SUPPLIED MATERIAL>
BEGIN

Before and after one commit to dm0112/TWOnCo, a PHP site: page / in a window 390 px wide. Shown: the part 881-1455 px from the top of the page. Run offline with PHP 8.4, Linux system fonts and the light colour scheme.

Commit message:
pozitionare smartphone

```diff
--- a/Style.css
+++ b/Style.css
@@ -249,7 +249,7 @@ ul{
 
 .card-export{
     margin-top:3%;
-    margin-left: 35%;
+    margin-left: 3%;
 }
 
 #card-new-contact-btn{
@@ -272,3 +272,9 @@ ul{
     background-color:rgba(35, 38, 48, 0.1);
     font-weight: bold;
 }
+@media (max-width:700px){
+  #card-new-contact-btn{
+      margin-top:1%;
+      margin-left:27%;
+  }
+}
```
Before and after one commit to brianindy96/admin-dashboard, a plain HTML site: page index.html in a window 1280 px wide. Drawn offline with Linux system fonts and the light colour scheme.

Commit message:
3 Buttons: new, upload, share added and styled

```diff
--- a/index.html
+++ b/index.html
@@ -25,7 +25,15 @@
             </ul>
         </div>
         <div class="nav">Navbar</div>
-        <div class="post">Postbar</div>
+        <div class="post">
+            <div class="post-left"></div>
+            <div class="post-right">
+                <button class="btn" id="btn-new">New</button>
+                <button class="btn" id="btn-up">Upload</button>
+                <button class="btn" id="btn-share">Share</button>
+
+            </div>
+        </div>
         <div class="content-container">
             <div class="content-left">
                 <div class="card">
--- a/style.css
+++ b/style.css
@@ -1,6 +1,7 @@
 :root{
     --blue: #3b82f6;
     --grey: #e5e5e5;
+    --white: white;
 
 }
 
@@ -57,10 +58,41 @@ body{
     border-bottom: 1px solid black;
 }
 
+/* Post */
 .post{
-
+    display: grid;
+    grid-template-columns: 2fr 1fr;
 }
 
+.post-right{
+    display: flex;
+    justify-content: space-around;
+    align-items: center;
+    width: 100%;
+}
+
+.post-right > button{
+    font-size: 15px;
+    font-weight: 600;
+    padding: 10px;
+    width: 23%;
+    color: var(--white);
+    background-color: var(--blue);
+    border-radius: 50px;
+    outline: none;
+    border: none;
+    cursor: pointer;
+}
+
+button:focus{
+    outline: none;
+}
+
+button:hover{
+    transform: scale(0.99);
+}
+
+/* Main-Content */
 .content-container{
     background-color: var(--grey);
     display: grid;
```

END

YOUR TASK> The answer consists of every entry, returned exactly.

ANSWER>
Before and after one commit to dm0112/TWOnCo, a PHP site: page / in a window 390 px wide. Shown: the part 881-1455 px from the top of the page. Run offline with PHP 8.4, Linux system fonts and the light colour scheme.

Commit message:
pozitionare smartphone

```diff
--- a/Style.css
+++ b/Style.css
@@ -249,7 +249,7 @@ ul{
 
 .card-export{
     margin-top:3%;
-    margin-left: 35%;
+    margin-left: 3%;
 }
 
 #card-new-contact-btn{
@@ -272,3 +272,9 @@ ul{
     background-color:rgba(35, 38, 48, 0.1);
     font-weight: bold;
 }
+@media (max-width:700px){
+  #card-new-contact-btn{
+      margin-top:1%;
+      margin-left:27%;
+  }
+}
```
Before and after one commit to brianindy96/admin-dashboard, a plain HTML site: page index.html in a window 1280 px wide. Drawn offline with Linux system fonts and the light colour scheme.

Commit message:
3 Buttons: new, upload, share added and styled

```diff
--- a/index.html
+++ b/index.html
@@ -25,7 +25,15 @@
             </ul>
         </div>
         <div class="nav">Navbar</div>
-        <div class="post">Postbar</div>
+        <div class="post">
+            <div class="post-left"></div>
+            <div class="post-right">
+                <button class="btn" id="btn-new">New</button>
+                <button class="btn" id="btn-up">Upload</button>
+                <button class="btn" id="btn-share">Share</button>
+
+            </div>
+        </div>
         <div class="content-container">
             <div class="content-left">
                 <div class="card">
--- a/style.css
+++ b/style.css
@@ -1,6 +1,7 @@
 :root{
     --blue: #3b82f6;
     --grey: #e5e5e5;
+    --white: white;
 
 }
 
@@ -57,10 +58,41 @@ body{
     border-bottom: 1px solid black;
 }
 
+/* Post */
 .post{
-
+    display: grid;
+    grid-template-columns: 2fr 1fr;
 }
 
+.post-right{
+    display: flex;
+    justify-content: space-around;
+    align-items: center;
+    width: 100%;
+}
+
+.post-right > button{
+    font-size: 15px;
+    font-weight: 600;
+    padding: 10px;
+    width: 23%;
+    color: var(--white);
+    background-color: var(--blue);
+    border-radius: 50px;
+    outline: none;
+    border: none;
+    cursor: pointer;
+}
+
+button:focus{
+    outline: none;
+}
+
+button:hover{
+    transform: scale(0.99);
+}
+
+/* Main-Content */
 .content-container{
     background-color: var(--grey);
     display: grid;
```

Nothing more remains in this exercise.